On many campuses, Jewish students are being bullied, physically intimidated and threatened at rallies and demonstrations. Campus spaces, digital platforms, social media and message boards are full of antisemitic statements and images, often with a call for violent insurrection seeking the destruction of the state of Israel and glorifying violence or death of Jewish people. Many Jewish students have been forced out of student organizations, haven’t been given equal opportunity to voice concerns over hate speech, and have been attacked for their Jewish identity. They are often afraid to wear their religious symbols on campus, such as yarmulkes or Stars of David.

Class actions have now been filed against several of these schools accusing them of fostering an environment where antisemitic behaviour has been tolerated, without consequences. Many university administrations hide behind arguments regarding freedom of speech for students and academic freedom for professors as a means to justify this unacceptable behaviour.

Open debate should never be a pretext for the dissemination of hate. In Canada, freedom of expression, contained in the Charter of Rights and Freedoms, expressly has its limits and restrictions – including those referred to as anti-hate laws, whose purpose is to restrict public expression of messages intended to incite hatred toward members of particular groups. In other words, they prohibit hate propaganda – and the two main protective provisions are contained in the Criminal Code, with criminal sanctions against anyone who wilfully promotes genocide or incites hatred in public.

When it comes to enforcing this, given what we are seeing elsewhere, Canadian universities need to immediately adopt, broadly and transparently communicate, and vigilantly enforce a zero-tolerance policy. This means universities must monitor on-campus rallies and university communications platforms and provide physical security as well as mental-health supports on campus. Administrators must call the police in when the university is witness to public expressions inciting hatred, and impose consequences and disciplinary action, such as the immediate suspension of students or faculty who breach this policy, up to and including expulsion. I have conveyed this to the Board of Governors at the University of Ottawa, but it is important that all postsecondary institutions act now and act boldly.

Jewish students must be safe and feel safe on campus. Administrators must also stay alert and respond to incidents of Islamophobia that occur on campus.

I am deeply committed to diversity and inclusion at both of my alma maters. It is why in 2019, my wife and I established our Admission Scholarships for New Canadians at the University of Ottawa and the Université de Montréal, which are awarded regardless of where students are from or their religion or faith.

I believe we are at a critical juncture. Silence and lack of action are contributing to an alarming increase in physical and verbal displays of hatred.

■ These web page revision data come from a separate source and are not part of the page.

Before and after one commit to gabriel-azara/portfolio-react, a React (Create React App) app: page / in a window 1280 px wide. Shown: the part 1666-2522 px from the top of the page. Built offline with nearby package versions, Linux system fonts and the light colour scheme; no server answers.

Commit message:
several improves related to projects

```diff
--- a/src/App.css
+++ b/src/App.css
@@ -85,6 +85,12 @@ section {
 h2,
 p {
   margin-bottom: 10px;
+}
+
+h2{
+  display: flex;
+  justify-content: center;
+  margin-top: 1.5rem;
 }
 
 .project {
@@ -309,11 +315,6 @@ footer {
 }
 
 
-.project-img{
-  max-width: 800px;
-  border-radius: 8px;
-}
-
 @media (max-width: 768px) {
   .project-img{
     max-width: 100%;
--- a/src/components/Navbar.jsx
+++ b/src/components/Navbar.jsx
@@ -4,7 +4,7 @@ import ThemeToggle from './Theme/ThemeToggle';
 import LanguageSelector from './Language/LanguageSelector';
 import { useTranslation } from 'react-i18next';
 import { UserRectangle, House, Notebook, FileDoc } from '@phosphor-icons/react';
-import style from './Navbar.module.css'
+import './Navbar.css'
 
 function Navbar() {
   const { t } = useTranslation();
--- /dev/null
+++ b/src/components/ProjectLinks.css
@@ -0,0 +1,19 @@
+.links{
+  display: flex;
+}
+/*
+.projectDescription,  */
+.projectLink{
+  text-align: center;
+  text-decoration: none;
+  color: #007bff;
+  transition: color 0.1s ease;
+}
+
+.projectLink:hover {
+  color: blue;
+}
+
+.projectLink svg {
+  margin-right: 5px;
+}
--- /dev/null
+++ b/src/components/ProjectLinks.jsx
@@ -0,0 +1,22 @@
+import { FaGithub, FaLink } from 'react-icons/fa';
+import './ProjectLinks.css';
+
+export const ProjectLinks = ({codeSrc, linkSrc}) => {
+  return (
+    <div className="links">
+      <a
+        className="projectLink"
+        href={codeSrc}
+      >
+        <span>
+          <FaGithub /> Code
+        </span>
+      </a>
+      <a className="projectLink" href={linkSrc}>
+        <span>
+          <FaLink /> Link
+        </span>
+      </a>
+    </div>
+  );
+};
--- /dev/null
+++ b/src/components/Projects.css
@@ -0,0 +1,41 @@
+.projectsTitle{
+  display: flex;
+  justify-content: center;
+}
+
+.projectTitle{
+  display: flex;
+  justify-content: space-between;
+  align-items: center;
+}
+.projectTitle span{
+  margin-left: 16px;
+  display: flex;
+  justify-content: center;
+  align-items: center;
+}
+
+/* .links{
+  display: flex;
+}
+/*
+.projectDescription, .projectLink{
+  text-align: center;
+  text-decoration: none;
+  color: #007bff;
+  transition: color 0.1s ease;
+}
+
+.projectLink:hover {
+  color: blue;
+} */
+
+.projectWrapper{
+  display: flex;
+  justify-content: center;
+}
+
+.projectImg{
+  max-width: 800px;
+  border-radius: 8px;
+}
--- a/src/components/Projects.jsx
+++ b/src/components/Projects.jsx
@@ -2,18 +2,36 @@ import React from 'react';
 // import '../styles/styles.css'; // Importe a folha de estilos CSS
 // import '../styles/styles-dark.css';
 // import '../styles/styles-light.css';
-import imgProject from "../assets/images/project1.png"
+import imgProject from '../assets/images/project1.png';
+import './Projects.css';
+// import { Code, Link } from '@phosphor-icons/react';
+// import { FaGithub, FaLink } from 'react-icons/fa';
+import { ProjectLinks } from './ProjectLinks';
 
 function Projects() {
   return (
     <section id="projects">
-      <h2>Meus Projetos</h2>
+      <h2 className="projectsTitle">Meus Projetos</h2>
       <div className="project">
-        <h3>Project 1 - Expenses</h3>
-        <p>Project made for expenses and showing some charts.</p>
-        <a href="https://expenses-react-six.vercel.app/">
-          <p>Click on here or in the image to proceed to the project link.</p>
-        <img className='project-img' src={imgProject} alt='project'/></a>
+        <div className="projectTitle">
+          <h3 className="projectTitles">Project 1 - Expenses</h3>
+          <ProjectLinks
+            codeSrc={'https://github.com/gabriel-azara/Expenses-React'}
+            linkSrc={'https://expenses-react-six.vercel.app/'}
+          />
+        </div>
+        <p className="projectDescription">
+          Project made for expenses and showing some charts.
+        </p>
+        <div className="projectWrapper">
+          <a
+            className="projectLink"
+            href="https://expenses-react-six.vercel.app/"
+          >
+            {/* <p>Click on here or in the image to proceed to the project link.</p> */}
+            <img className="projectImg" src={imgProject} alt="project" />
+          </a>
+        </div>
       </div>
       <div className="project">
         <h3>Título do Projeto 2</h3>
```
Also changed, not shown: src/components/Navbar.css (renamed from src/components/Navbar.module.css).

There is no doubt that these are difficult, emotional and confusing times for many. However, history has shown that we will be judged not only by our words, but also by the boldness of our actions.

Your Globe

Build your personal news feed

Follow topics related to this article:

Check Following for new articles

Interact with The Globe